--- Entries supplied Enclosed Below ---

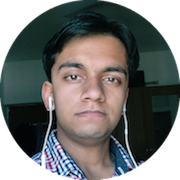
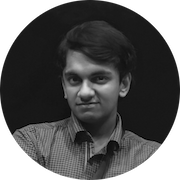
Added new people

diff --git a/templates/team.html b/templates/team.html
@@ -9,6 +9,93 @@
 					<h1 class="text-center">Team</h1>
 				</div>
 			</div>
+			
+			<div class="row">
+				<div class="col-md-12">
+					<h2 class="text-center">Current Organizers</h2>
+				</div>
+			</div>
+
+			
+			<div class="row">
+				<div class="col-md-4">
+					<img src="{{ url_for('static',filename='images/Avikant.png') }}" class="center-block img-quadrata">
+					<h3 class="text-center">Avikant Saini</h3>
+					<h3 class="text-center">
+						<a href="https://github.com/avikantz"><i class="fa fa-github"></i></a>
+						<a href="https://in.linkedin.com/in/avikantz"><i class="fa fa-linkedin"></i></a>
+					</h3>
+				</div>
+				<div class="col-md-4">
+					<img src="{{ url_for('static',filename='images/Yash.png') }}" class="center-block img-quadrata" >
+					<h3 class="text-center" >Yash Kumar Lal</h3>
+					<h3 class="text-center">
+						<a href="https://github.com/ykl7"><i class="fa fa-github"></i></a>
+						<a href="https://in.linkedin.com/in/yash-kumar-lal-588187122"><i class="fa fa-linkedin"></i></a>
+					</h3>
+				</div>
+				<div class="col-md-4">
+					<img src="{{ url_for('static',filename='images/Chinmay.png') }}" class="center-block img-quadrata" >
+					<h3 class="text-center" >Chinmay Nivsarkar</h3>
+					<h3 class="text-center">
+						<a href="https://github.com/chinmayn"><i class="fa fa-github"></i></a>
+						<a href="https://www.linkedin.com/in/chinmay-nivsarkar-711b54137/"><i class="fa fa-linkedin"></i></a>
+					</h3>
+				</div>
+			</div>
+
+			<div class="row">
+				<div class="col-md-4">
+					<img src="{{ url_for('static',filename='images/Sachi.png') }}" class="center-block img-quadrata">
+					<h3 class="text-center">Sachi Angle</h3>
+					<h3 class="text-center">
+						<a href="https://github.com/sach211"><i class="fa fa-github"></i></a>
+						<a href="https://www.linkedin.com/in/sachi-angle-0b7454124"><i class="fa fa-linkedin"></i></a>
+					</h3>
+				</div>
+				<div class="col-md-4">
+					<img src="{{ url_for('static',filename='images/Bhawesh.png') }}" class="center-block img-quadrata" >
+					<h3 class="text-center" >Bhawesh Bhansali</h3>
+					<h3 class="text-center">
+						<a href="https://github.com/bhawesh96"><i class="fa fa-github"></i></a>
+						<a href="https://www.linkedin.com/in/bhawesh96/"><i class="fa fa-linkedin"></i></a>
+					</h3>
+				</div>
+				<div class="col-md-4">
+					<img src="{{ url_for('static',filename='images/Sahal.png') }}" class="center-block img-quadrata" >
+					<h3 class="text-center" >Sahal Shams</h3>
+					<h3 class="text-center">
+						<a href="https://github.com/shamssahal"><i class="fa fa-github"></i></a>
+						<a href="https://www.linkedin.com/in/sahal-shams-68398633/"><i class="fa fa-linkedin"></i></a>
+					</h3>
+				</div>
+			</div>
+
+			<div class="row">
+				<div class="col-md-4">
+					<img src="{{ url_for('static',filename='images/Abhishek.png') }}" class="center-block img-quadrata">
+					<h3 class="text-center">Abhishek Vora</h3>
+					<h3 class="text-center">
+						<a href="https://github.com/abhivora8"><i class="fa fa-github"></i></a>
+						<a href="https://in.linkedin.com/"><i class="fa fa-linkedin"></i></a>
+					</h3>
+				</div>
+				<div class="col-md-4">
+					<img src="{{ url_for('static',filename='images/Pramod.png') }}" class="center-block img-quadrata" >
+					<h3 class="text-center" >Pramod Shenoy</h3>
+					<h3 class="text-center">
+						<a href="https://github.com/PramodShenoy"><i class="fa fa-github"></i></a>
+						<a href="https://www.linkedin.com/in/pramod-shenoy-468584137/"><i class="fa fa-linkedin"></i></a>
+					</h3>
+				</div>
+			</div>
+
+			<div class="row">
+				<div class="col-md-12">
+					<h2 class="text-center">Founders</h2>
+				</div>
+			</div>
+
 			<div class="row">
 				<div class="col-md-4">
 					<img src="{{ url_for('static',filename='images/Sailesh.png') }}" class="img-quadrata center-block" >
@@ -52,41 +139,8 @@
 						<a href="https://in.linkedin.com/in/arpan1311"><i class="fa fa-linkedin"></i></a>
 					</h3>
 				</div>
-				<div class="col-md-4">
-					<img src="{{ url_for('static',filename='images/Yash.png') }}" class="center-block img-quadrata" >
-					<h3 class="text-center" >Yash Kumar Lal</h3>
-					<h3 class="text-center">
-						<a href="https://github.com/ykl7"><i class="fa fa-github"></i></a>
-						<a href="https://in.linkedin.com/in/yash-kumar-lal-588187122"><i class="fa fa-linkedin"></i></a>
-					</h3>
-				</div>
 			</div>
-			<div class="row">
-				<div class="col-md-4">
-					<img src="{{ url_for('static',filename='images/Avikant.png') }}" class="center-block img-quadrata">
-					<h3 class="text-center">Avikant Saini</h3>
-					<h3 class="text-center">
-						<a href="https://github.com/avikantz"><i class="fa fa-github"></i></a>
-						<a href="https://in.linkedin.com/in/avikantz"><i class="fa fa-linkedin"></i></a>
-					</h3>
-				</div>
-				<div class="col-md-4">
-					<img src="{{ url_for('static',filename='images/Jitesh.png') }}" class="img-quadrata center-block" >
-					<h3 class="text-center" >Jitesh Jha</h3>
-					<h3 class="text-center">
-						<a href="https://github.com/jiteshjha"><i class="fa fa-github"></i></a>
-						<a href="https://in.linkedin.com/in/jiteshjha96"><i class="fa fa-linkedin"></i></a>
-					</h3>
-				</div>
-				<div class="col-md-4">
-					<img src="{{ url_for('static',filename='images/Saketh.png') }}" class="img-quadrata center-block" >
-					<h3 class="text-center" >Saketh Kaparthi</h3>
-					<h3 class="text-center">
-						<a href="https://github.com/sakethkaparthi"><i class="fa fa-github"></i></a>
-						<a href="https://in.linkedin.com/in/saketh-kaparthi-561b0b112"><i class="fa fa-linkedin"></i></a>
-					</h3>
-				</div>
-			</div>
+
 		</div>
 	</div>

--- End of Enclosed Entries supplied ---
--- Entries supplied Enclosed Below ---

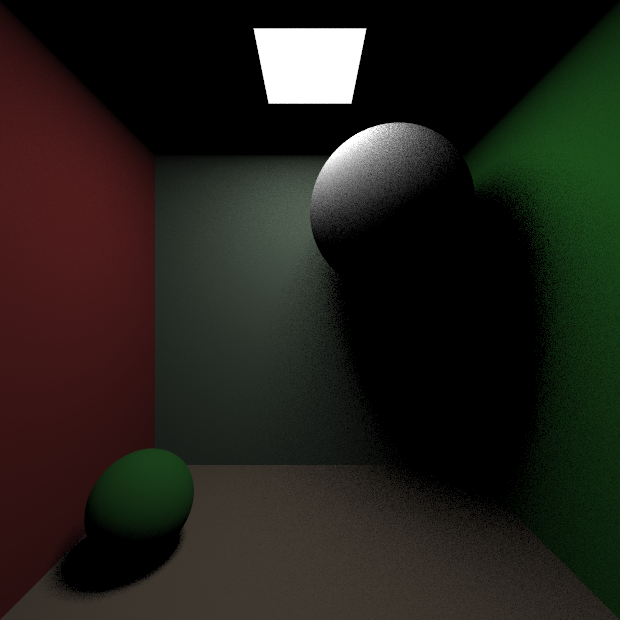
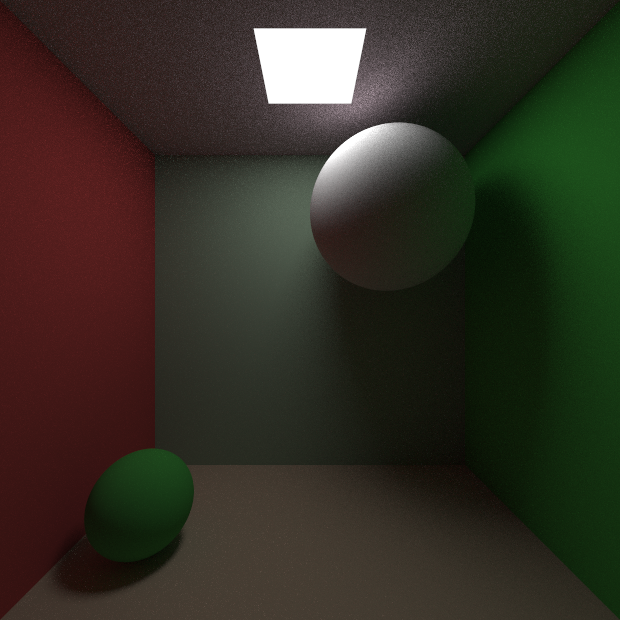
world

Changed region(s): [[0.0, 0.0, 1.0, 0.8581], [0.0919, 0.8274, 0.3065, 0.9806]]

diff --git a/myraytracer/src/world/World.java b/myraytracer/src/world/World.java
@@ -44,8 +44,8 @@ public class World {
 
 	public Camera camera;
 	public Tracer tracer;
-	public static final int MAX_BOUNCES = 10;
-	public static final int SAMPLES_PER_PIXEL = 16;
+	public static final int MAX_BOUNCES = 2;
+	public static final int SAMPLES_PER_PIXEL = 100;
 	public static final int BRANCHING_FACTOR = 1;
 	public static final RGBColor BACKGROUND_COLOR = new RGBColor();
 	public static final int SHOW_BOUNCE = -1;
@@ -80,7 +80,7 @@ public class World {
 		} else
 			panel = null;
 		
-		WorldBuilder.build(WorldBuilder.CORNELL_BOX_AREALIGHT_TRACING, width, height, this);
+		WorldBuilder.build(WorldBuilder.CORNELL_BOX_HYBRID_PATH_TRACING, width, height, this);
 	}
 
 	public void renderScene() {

--- End of Enclosed Entries supplied ---
--- Entries supplied Enclosed Below ---

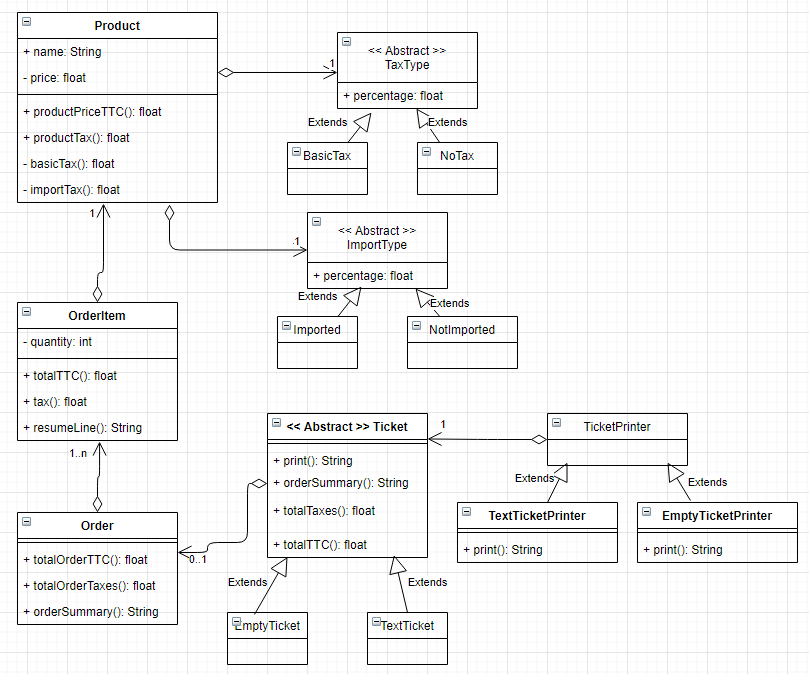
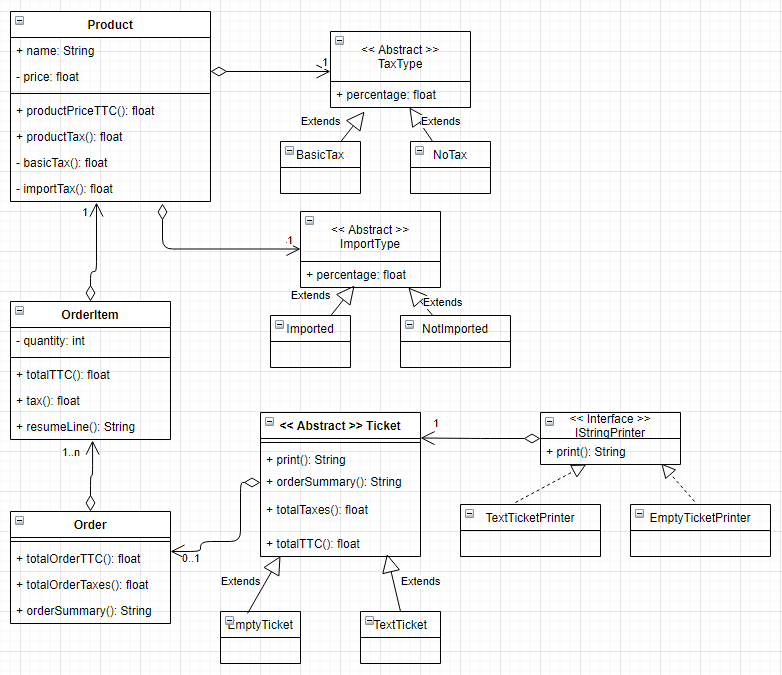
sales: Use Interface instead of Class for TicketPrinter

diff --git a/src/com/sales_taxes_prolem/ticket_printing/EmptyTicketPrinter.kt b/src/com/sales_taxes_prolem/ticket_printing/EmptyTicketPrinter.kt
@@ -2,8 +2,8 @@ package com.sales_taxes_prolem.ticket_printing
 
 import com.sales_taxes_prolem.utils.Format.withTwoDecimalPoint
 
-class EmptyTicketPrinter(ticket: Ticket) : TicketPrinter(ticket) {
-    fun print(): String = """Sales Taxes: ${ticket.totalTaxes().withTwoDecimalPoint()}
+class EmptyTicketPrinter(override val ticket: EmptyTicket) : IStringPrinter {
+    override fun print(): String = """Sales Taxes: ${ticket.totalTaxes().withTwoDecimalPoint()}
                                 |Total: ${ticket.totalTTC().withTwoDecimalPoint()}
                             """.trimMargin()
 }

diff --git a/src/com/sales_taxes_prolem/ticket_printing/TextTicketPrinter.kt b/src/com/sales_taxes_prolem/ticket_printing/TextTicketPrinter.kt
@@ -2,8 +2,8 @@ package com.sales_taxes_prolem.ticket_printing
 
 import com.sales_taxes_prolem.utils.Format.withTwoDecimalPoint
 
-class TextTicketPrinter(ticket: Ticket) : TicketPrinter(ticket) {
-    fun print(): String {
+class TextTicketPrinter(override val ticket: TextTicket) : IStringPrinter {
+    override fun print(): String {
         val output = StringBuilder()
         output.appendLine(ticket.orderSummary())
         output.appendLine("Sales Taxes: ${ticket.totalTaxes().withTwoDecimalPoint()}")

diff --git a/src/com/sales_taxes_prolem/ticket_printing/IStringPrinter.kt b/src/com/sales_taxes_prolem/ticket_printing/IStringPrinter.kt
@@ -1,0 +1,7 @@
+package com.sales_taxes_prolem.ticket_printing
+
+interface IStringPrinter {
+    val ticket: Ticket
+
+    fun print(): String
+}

--- End of Enclosed Entries supplied ---

• Action item:
Give an exact copy of the lines above from the line with "public static final RGBColor" up to and including the line with "public void renderScene()", and leave everything else out.

• Result for this exercise:
 	public static final RGBColor BACKGROUND_COLOR = new RGBColor();
 	public static final int SHOW_BOUNCE = -1;
@@ -80,7 +80,7 @@ public class World {
 		} else
 			panel = null;
 		
-		WorldBuilder.build(WorldBuilder.CORNELL_BOX_AREALIGHT_TRACING, width, height, this);
+		WorldBuilder.build(WorldBuilder.CORNELL_BOX_HYBRID_PATH_TRACING, width, height, this);
 	}
 
 	public void renderScene() {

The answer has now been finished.